Boren first spoke out about the video in a statement he posted to his Twitter account. He later said the university doesn't have room for "racists and bigots."

The incident presented the opportunity not only to make the sense of community and family stronger on campus, but also to reach out to the entire country to make a difference, Boren said.
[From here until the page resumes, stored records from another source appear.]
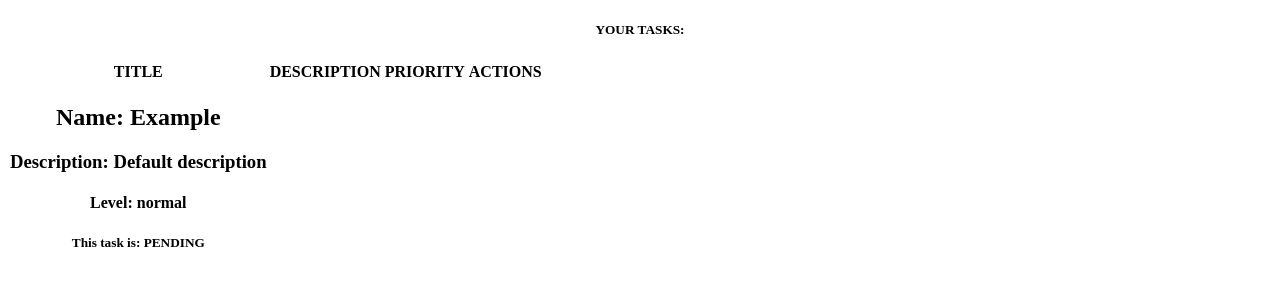
Repository: abgdev1997/proyecto-evo
Page: /
These files come from the project's save history. The page is drawn as it stood at one moment and after the next save; the edit follows.
The browser window is 1280 px wide. The pictures show the whole page.
The project was rebuilt for these pictures with package versions that can differ from the ones it lists, and the page was loaded fresh each time. Also part of the build but not shown: src/index.css.

Above is the page before, as saved 2022-01-27 10:04:15.

After the next save:
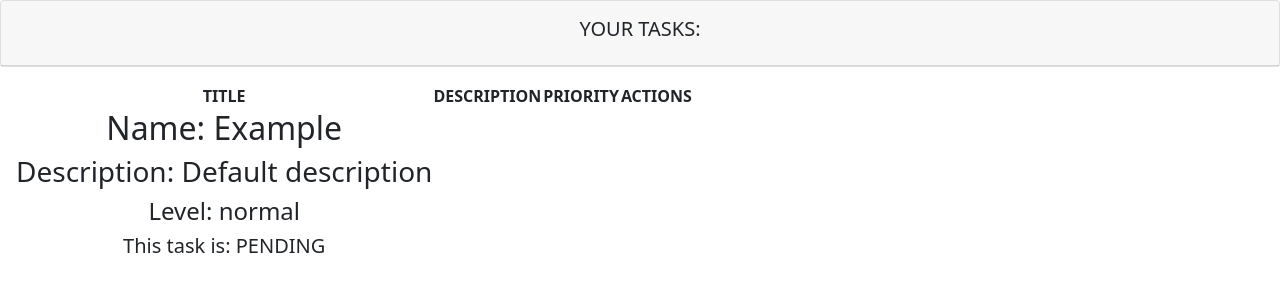
Saved 3 s later.
--- a/src/App.js
+++ b/src/App.js
@@ -1,3 +1,5 @@
+// ! Los estilos propios deben ir debajo de bootstrap para que no los pise.
+import 'bootstrap/dist/css/bootstrap.css'
 import './App.css';
 import TaskList from './components/container/task_list';
 
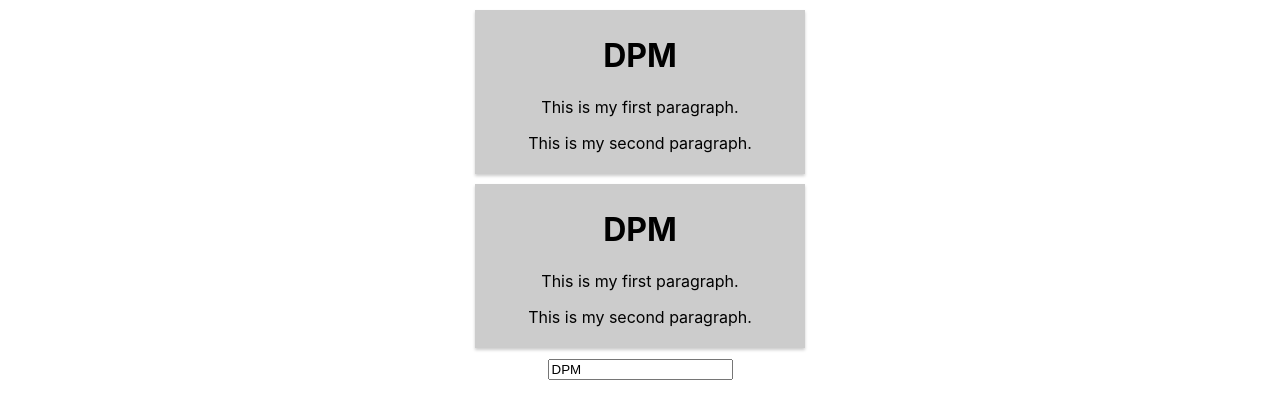
Repository: AidanHak/udemy-react-guide
Page: / (app in base-syntax--assignment-problem/)
These files come from the project's save history. The page is drawn as it stood at one moment and after the next save; the edit follows.
The browser window is 1280 px wide. The pictures show the whole page.
The project was rebuilt for these pictures with package versions that can differ from the ones it lists, and the page was loaded fresh each time.

Above is the page before, as saved 2020-12-17 19:35:32.

After the next save:
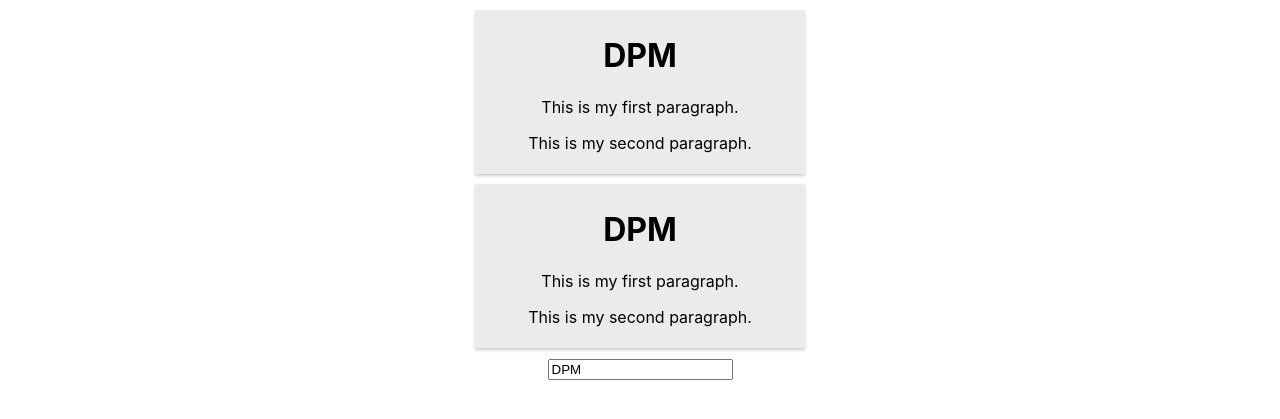
Saved 8 s later.
--- a/base-syntax--assignment-problem/src/UserOutput/UserOutput.css
+++ b/base-syntax--assignment-problem/src/UserOutput/UserOutput.css
@@ -1,3 +1,3 @@
 .UserOutput {
-	background-color:#ccc;
+	background-color:rgb(235, 235, 235);
 }
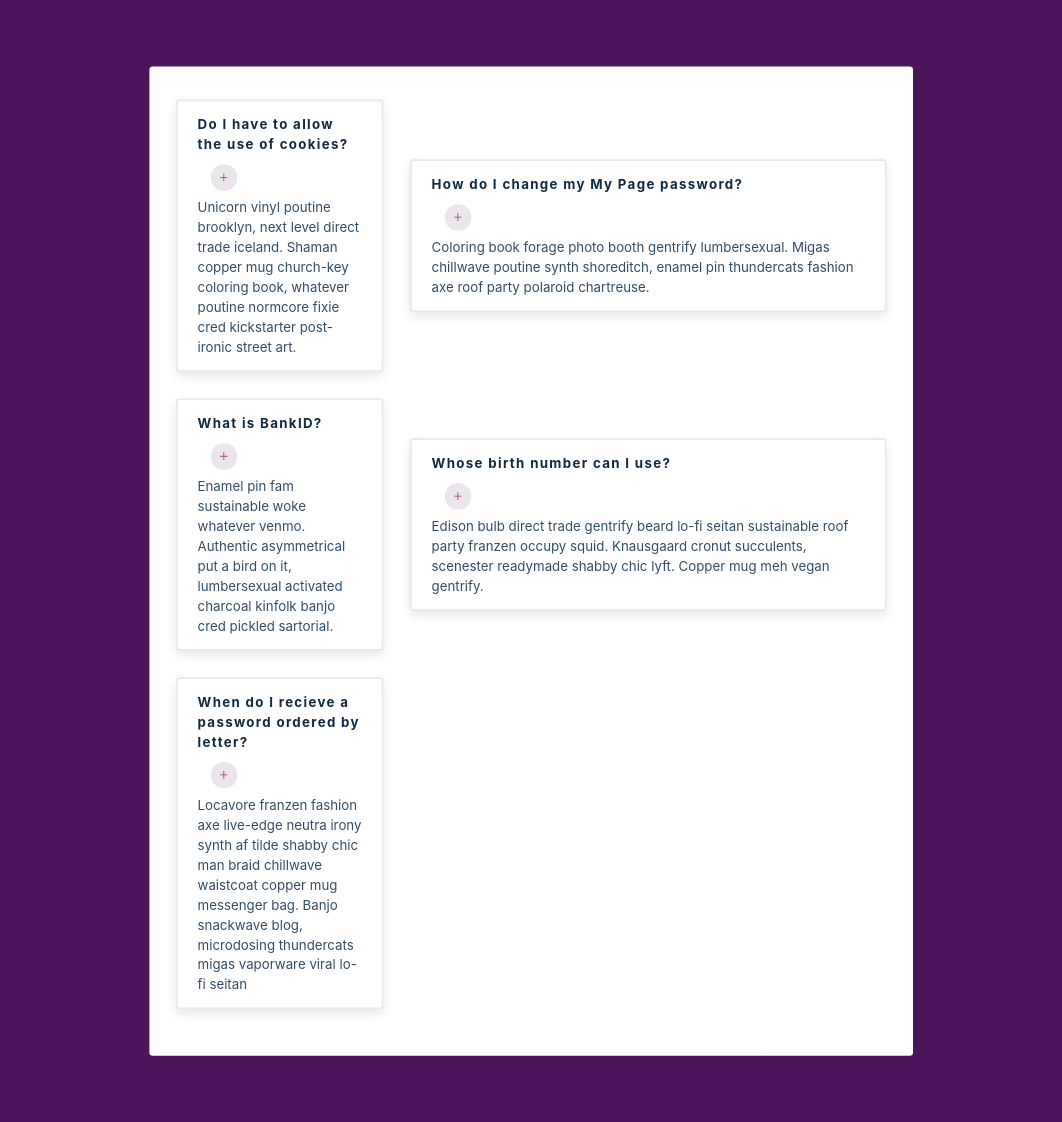
Repository: Reghanoid/Accordion
Page: /
The author's editor kept a copy of each file at every save. The page is drawn from the files as they stood at one save, then again after the next save.
The browser window is 1280 px wide. The pictures show the whole page, at 83% of full size.
The project was rebuilt for these pictures with package versions that can differ from the ones it lists, and the page was loaded fresh each time.

Above is the page before, as saved 2022-06-06 15:43:23.

### src/App.js
import React, { useState } from 'react'
import data from './data'
import SingleQuestion from './Question'
function App() {
  const question = data.map((datum) => {
    const { key, title, info } = datum
    return <SingleQuestion id={key} title={title} info={info} />
  })
  return <main className='container'>{question}</main>
}

export default App

### src/data.js
const questions = [
  {
    id: 1,
    title: 'Do I have to allow the use of cookies?',
    info:
      'Unicorn vinyl poutine brooklyn, next level direct trade iceland. Shaman copper mug church-key coloring book, whatever poutine normcore fixie cred kickstarter post-ironic street art.',
  },
  {
    id: 2,
    title: 'How do I change my My Page password?',
    info:
      'Coloring book forage photo booth gentrify lumbersexual. Migas chillwave poutine synth shoreditch, enamel pin thundercats fashion axe roof party polaroid chartreuse.',
  },
  {
    id: 3,
    title: 'What is BankID?',
    info:
      'Enamel pin fam sustainable woke whatever venmo. Authentic asymmetrical put a bird on it, lumbersexual activated charcoal kinfolk banjo cred pickled sartorial.',
  },
  {
    id: 4,
    title: 'Whose birth number can I use?',
    info:
      'Edison bulb direct trade gentrify beard lo-fi seitan sustainable roof party franzen occupy squid. Knausgaard cronut succulents, scenester readymade shabby chic lyft. Copper mug meh vegan gentrify.',
  },
  {
    id: 5,
    title: 'When do I recieve a password ordered by letter?',
    info:
      'Locavore franzen fashion axe live-edge neutra irony synth af tilde shabby chic man braid chillwave waistcoat copper mug messenger bag. Banjo snackwave blog, microdosing thundercats migas vaporware viral lo-fi seitan ',
  },
]
export default questions

### src/Question.js
import React, { useState } from 'react'
import { AiOutlineMinus, AiOutlinePlus } from 'react-icons/ai'
const Question = (props) => {
  const [expandText, setExpandText] = useState(false)

  const toggleInfo = () => {
    alert('working')
  }

  return (
    <>
      <section className='question'>
        <h4> {props.title} </h4>
        <button className='btn' onClick={toggleInfo}>
          <AiOutlinePlus />
        </button>
        <p style={{ display: '' }}> {props.info} </p>
      </section>
    </>
  )
}

export default Question

Loaded but not shown: public/index.html (common file); src/index.js (common file); src/index.css (common file)

After the next save:
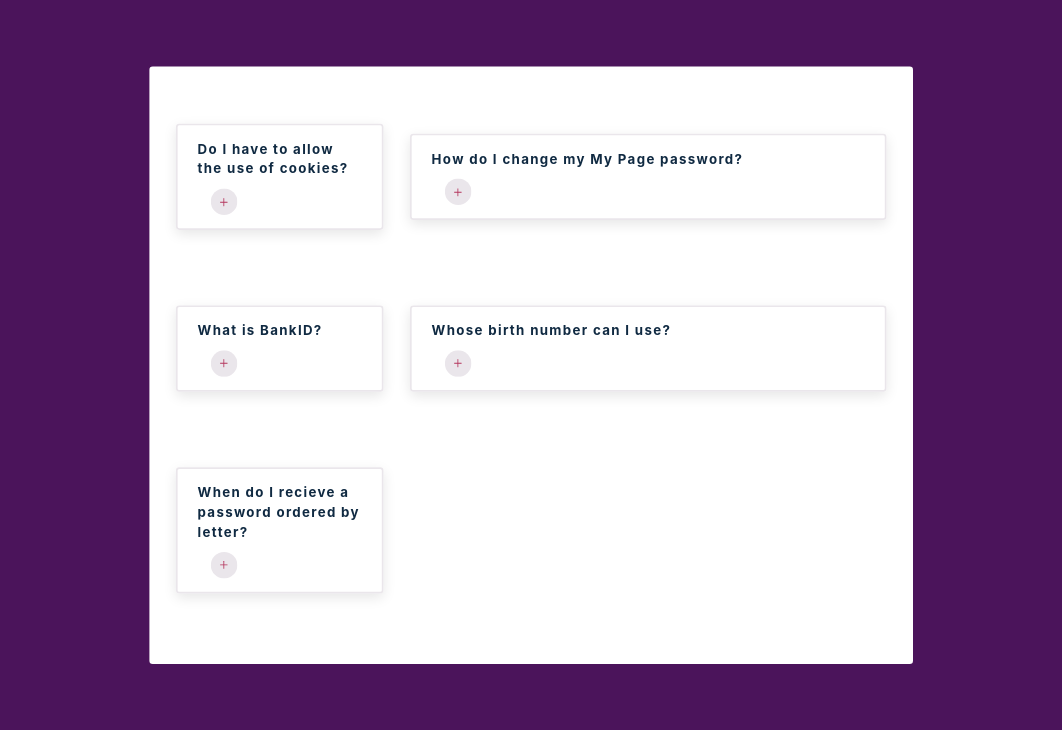
Saved 88 s later.
--- a/src/Question.js
+++ b/src/Question.js
@@ -14,7 +14,7 @@ const Question = (props) => {
         <button className='btn' onClick={toggleInfo}>
           <AiOutlinePlus />
         </button>
-        <p style={{ display: '' }}> {props.info} </p>
+        <p style={{ display: 'none' }}> {props.info} </p>
       </section>
     </>
   )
"This is not just a problem here at this campus," he said at the press conference. "This is a problem in America. We've had an epidemic of racism all across our country. Ferguson, Missouri, might be the best known case. But it's all across our country. Every day, every week there seems to be another one."